Interactive Radio Instruction (IRI) is the use of radio to bring curriculum and teacher training to classrooms – a tremendous resource for learning and dissemination. IRI, which only requires a radio and an adult facilitator, reaches large numbers of teachers and learners who are isolated by distance and poor infrastructure. It can be used in almost any setting, from formal classrooms to community learning centers to outdoor venues.
As part of the dot-EDU India Technology Tools for Teaching and Training the Interactive Radio Instruction Program (IRI) has been found to have significant impact on improving student learning gains. Evaluation studies have indicated that IRI has an impact on the Comprehension and Speaking skills as well as the Math, EVS and Social Science knowledge. T4 has also been consistently building the capacities of teachers to engage students in effective and joyful learning.
In Bangladesh 1 in 5 teachers have no teaching qualification (UIS, 2006) and the English in Action programme aims to significantly improve the teaching of English by offering alternative forms of support including integrating ICT. We have adopted different approaches in primary and secondary education in order to evaluate the effectiveness of each and also to mediate the different levels of teacher expertise at primary and secondary level.
This project creates resources for the classroom and for teacher professional development using mobile technologies, which are then deployed by primary and secondary school teachers. Currently there is a critical shortage of English language skills, both throughout Bangladeshi society and within the teaching profession.
Today we have crossed the digital chasm – the Educational Technology Debate is now happening in real life at the World bank offices in New Delhi, India. We are bringing the classic Oxford-style Debate process to South Asia as noted experts in the field will debate the following motion:
Most investments in technology for schools are wasted: Discuss
There is a general consensus that Information and Communication Technologies (ICTs) such as radio, TV, computers, the Internet, and mobile phones can increase educational experiences and improve education.
But is this opportunity being overhyped?
The debate will be moderated by Dr Tim Kelly, Lead ICT Policy Specialist, infoDev/World Bank. He will introduce the topic and our discussants, who will respond with concise arguments in an attempt to sway the audience. This will be followed by a moderated discussion and concluded with panelists giving a concluding argument.
Having gone on the record many times criticizing careless implementation of ICT4E, I have very good arguments agreeing with the FOR motion, that ICT4E investments are a waste. Yet I still invest most of my expendable time and resources supporting the chance we will figure out a way to do it right, thus clearly my action has a strong element AGAINST the motion.

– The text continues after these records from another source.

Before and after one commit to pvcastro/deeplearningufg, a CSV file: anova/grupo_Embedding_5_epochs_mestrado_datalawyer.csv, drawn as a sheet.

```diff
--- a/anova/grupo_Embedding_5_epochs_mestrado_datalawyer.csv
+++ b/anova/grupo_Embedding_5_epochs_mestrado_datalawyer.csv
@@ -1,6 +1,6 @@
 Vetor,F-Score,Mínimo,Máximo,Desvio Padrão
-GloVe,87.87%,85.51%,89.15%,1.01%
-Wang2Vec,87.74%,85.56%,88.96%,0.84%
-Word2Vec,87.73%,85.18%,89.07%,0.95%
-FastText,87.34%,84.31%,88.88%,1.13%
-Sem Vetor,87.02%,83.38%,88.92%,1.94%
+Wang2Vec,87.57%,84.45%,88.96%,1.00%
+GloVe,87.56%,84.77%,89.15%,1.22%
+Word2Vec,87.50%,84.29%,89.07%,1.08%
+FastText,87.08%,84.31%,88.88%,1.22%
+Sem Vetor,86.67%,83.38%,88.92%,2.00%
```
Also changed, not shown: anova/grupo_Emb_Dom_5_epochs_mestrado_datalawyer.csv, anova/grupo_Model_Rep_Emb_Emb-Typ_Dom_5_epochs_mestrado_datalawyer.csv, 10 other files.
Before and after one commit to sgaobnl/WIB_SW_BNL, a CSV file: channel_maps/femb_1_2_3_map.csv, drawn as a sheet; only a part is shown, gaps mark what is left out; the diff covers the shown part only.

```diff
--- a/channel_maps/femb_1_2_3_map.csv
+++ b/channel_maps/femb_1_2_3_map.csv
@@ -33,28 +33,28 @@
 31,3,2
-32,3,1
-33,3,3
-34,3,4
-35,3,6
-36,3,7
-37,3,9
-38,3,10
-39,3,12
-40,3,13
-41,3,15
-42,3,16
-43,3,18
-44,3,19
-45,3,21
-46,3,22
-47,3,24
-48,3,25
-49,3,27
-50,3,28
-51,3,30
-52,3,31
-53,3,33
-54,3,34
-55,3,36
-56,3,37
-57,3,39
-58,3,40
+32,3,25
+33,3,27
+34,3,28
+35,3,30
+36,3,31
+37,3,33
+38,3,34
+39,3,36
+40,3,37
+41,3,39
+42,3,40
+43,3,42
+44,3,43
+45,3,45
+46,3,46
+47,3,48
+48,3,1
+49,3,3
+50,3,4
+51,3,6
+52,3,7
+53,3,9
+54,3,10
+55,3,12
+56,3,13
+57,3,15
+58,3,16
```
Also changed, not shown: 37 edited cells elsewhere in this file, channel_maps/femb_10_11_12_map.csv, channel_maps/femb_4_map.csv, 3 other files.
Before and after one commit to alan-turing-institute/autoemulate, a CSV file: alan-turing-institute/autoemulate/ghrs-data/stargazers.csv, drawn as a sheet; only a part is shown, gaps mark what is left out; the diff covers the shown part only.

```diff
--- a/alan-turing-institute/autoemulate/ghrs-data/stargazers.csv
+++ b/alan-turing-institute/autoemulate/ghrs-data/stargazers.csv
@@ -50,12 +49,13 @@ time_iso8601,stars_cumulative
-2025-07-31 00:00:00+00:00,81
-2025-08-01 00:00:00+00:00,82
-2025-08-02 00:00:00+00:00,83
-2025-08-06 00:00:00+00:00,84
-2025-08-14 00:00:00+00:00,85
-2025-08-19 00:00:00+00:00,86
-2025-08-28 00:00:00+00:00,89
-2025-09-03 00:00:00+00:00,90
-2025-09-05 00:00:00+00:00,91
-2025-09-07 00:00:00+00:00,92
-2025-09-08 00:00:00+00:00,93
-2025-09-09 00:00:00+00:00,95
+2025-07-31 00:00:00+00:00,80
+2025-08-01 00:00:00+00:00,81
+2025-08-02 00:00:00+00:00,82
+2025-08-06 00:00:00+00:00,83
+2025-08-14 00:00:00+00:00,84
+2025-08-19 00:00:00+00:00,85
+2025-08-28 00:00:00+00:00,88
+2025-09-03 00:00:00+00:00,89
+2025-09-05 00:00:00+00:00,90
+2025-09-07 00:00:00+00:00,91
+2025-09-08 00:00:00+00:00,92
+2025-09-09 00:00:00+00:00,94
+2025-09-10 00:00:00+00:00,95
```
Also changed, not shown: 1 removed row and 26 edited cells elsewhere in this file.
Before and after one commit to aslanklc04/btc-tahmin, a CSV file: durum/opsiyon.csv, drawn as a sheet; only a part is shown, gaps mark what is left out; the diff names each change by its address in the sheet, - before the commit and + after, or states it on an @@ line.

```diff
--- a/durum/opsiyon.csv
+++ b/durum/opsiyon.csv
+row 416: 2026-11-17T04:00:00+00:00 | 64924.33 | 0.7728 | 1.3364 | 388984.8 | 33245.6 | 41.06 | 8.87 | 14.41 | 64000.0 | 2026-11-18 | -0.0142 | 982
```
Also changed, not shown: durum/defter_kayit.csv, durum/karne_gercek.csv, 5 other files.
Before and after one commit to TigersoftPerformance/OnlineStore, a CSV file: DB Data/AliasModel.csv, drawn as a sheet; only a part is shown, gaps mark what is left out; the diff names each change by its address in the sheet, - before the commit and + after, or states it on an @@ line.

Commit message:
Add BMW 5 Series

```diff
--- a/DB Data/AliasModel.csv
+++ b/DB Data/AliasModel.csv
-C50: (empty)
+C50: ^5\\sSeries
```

At first the debate didn’t help much. Same old arguments we have rehashed over and over, with the interesting twist that a couple presenters seemed to be defending the other side… Like Wayan (AGAINST team) admitting a lot of investment is wasted, or World Bank Sam (FOR team) conceding there is much interest in ICT spending, which they support. I guess that made them sound as if they were open for the nuance in the word “most” that is part of the debate title, a reasonable “being nice to the opponent” strategy in debate.
As things were closing down and by the time those present in the audience had already recorded their change of vote, during one of the last arguments I remembered the Pascal Dilemma. If I recall it correctly, good old Blaise couldn’t prove if Heaven or Hell existed, but, faced with that uncertainty, he posits that the outcome of ending up in hell is so bad that, even in the absence of certainty, it is better to – just in case – seek salvation and do your best so you end up in heaven.
IT@School Project is the technology arm of the General Education Department of Government of Kerala, which was setup in the year 2000 for empowering the state school populace by imparting Information Communication Technology (ICT) enabled education from the grass root level.
Since its inception, the Project has achieved several milestones in implementing ICT enabled education in over 8,000 schools in the state, including enhancing the intellectual productivity of teachers and the curriculum comprehension of students. The backbone of the project is its strong network of 200 Master Trainers and 5,600 School IT Co-ordinators (SITCs) in the state, who are handpicked school teachers who are selected, based on their interest in learning and teaching ICT enabled education.